So many hon. Members have wanted to speak in this debate because of the sheer scale of the humanitarian crisis that is unfolding. As many people have said, this is the greatest refugee crisis of our time and we have a moral responsibility to act. The UNHCR predicts that the number of Syrian refugees fleeing the country will be more than 4 million by the end of the year. That will be the largest refugee population in the world. None of us have forgotten what the millions of Syrian people who need help are fleeing from: the death and violence preceding and following the deplorable chemical attacks on civilians in Damascus last August. The traumatic images of those attacks are etched on all our minds. We can only begin to imagine the scars that have been left on the surviving refugees by a conflict with an estimated death toll already of 130,000.

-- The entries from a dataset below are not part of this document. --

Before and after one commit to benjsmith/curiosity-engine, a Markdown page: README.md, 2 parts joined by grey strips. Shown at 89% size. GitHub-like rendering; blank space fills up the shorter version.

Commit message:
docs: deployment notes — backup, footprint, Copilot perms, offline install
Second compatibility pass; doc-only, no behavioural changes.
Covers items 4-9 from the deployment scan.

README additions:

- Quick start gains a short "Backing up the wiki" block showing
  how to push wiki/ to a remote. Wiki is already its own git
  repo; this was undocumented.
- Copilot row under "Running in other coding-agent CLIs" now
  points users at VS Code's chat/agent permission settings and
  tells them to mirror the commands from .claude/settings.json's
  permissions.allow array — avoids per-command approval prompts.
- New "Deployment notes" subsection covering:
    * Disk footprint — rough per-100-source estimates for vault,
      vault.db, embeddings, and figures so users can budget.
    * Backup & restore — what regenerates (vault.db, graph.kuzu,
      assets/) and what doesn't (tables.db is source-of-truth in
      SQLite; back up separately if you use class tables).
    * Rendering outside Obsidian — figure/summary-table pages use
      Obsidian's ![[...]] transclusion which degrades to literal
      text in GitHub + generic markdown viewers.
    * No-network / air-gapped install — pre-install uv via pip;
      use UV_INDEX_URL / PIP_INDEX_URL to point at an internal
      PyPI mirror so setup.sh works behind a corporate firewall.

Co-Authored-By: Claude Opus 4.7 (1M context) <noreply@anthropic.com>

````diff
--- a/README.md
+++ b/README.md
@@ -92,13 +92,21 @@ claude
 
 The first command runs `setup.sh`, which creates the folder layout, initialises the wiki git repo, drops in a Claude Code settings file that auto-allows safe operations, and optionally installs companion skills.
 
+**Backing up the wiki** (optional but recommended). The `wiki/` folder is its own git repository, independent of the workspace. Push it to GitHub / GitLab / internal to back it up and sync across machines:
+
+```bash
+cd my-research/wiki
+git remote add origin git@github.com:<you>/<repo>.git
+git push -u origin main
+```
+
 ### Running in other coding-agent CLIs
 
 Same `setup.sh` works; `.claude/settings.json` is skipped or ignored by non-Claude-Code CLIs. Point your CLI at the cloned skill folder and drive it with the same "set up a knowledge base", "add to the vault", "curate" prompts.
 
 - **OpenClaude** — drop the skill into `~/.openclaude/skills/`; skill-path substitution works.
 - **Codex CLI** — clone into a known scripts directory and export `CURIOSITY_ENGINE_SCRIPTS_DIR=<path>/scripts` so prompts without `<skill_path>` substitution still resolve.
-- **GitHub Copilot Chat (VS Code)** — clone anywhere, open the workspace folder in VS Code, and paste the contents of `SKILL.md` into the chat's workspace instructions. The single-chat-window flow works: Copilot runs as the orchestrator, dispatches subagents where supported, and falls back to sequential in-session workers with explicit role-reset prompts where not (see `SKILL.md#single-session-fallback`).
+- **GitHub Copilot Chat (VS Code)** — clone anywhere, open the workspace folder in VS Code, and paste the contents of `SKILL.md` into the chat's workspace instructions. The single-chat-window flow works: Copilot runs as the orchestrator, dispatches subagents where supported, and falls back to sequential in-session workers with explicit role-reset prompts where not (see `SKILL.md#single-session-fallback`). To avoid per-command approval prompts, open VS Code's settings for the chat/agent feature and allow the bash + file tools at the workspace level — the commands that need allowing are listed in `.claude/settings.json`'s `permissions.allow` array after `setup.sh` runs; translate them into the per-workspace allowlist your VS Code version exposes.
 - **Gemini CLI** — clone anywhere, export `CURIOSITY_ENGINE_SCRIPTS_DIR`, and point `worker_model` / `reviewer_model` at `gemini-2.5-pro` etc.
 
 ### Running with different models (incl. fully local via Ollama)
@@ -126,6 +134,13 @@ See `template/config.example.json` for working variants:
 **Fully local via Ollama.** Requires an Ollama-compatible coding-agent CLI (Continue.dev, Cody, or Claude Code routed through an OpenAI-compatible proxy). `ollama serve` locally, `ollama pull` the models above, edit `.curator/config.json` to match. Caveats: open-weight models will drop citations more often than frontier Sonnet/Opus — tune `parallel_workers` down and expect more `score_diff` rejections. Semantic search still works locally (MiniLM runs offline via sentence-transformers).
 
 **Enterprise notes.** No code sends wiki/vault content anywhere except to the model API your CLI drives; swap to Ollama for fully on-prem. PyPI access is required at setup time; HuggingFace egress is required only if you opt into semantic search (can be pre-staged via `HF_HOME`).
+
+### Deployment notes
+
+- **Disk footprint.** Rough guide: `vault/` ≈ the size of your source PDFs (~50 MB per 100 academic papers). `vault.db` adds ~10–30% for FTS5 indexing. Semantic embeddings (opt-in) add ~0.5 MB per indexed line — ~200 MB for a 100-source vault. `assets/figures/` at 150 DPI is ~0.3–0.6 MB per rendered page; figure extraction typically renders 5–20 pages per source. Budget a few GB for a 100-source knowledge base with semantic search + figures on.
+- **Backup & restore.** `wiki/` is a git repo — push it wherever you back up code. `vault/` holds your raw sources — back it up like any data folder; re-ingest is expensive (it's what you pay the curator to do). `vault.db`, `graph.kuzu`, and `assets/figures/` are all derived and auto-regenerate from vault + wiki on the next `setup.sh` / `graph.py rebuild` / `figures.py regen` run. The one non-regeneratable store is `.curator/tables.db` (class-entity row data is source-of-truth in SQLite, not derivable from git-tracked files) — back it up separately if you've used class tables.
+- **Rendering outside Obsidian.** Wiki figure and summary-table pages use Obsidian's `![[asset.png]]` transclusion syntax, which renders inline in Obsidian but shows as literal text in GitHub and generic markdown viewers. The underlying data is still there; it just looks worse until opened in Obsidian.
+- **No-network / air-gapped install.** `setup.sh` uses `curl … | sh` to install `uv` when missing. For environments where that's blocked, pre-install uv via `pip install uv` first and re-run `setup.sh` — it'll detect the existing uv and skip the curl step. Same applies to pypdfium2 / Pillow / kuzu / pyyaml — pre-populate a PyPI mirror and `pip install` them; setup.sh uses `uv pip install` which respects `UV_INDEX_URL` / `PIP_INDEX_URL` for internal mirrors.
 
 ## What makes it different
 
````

In the face of this enormous crisis and the horrifying number of desperate people that we can hardly begin to imagine, all that is currently being asked by the UNHCR is that 30,000 Syrian refugees be admitted to other countries. I stress that that figure is what the UNHCR thinks is politically and logistically realistic, not the full number of vulnerable people who may need to seek refuge on our shores. We should not get fixated on the figure of 30,000, because the number could be much higher. Although I welcome the fact that the UK has agreed to help an unspecified number of refugees, I fear that that number will be very small.

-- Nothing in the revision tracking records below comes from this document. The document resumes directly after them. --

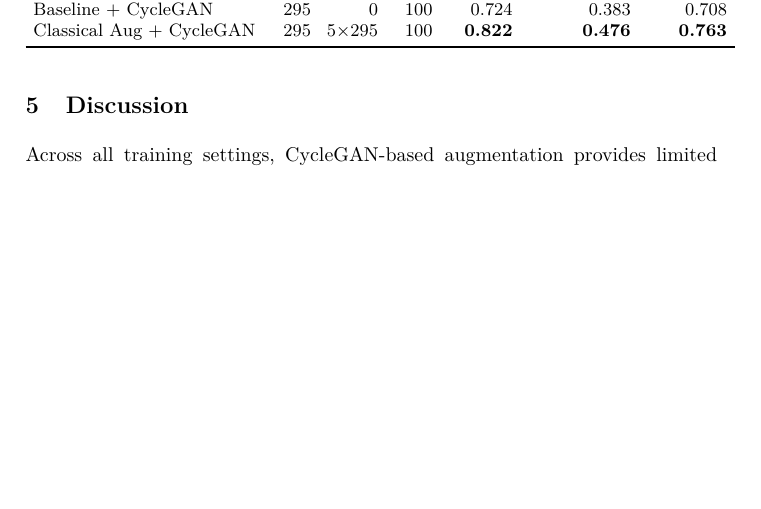
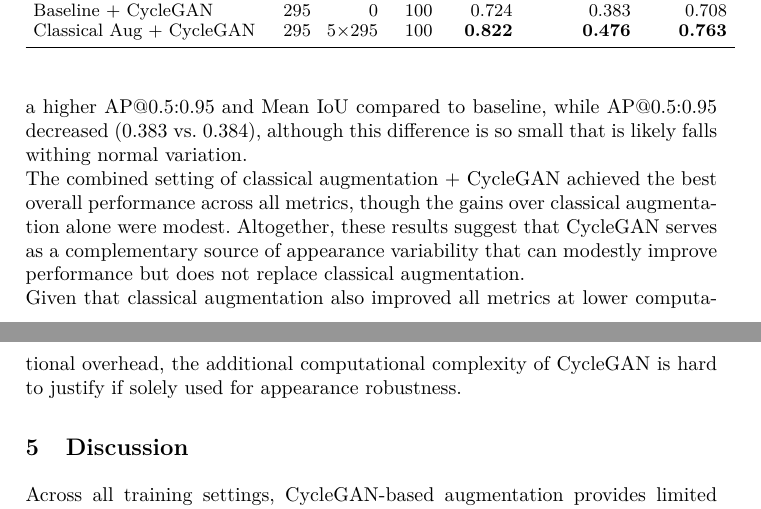
Before and after one commit to t1001001/project-seminar-scientific-working, a LaTeX thesis (latex/main.tex, which reads latex/04-results.tex): part of page 7 of 12 before the commit and two parts of pages 7 and 8 of 12 after it, the two joined at a grey line, cut so that both start at the same text, the shorter picture padded with empty space. Compiled offline with pdfLaTeX.

Commit message:
Added comments for section 4

```diff
--- a/latex/04-results.tex
+++ b/latex/04-results.tex
@@ -50,0 +49,4 @@ The setting of classical augmentation + CycleGAN has the best performance across
+Training with CycleGAN-generated images (in addition to real images) yielded a higher AP@0.5:0.95 and Mean IoU compared to baseline, while AP@0.5:0.95 decreased (0.383 vs. 0.384), although this difference is so small that is likely falls withing normal variation. \\
+The combined setting of classical augmentation + CycleGAN achieved the best overall performance across all metrics, though the gains over classical augmentation alone were modest.
+Altogether, these results suggest that CycleGAN serves as a complementary source of appearance variability that can modestly improve performance but does not replace classical augmentation. \\
+Given that classical augmentation also improved all metrics at lower computational overhead, the additional computational complexity of CycleGAN is hard to justify if solely used for appearance robustness.
```
Also changed, not shown: latex/04-results.tex (4 more changed lines).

I want to compare that situation with the huge strain under which Syria’s neighbours are already buckling. Not surprisingly, Turkey, Jordan, Lebanon and Iraq are under enormous pressure, and there is real concern that they may begin to feel that they have to turn refugees away from their shores. Scores of people trying to escape the fighting, including families with small children, are already being denied admission by those neighbouring countries. According to an April 2013 survey, 71% of Jordanians want the border with Syria to be closed to new arrivals. With thousands of people fleeing Syria every day, that would be catastrophic. That is why western countries have a moral responsibility to show solidarity with Syria’s neighbours by sharing responsibility for protecting some of the people fleeing Syria.
The current situation in Syria’s neighbouring countries is incredibly fragile. For example, the current estimate is that refugees equating to approximately a quarter of Lebanon’s population of 4.5 million have already fled there, and by the end of the year the UN expects Lebanon to have 1.6 million Syrian refugees, an enormous 35% of the population of a country that was ranked 67th in GDP per capita in 2012. We, on the other hand, are a member of the G8 and one of the world’s largest national economies, and we are potentially being seen to be quibbling about a tiny number of people. The bottom line is that I fear we are not doing as much as we could and should, and that we risk sending out a signal to other countries that it is acceptable for them to do the same.
I hope that we can talk about taking numbers of refugees not just in the hundreds but in the thousands, and that we can talk about what is needed, not the number that it may be politically expedient for us to accept.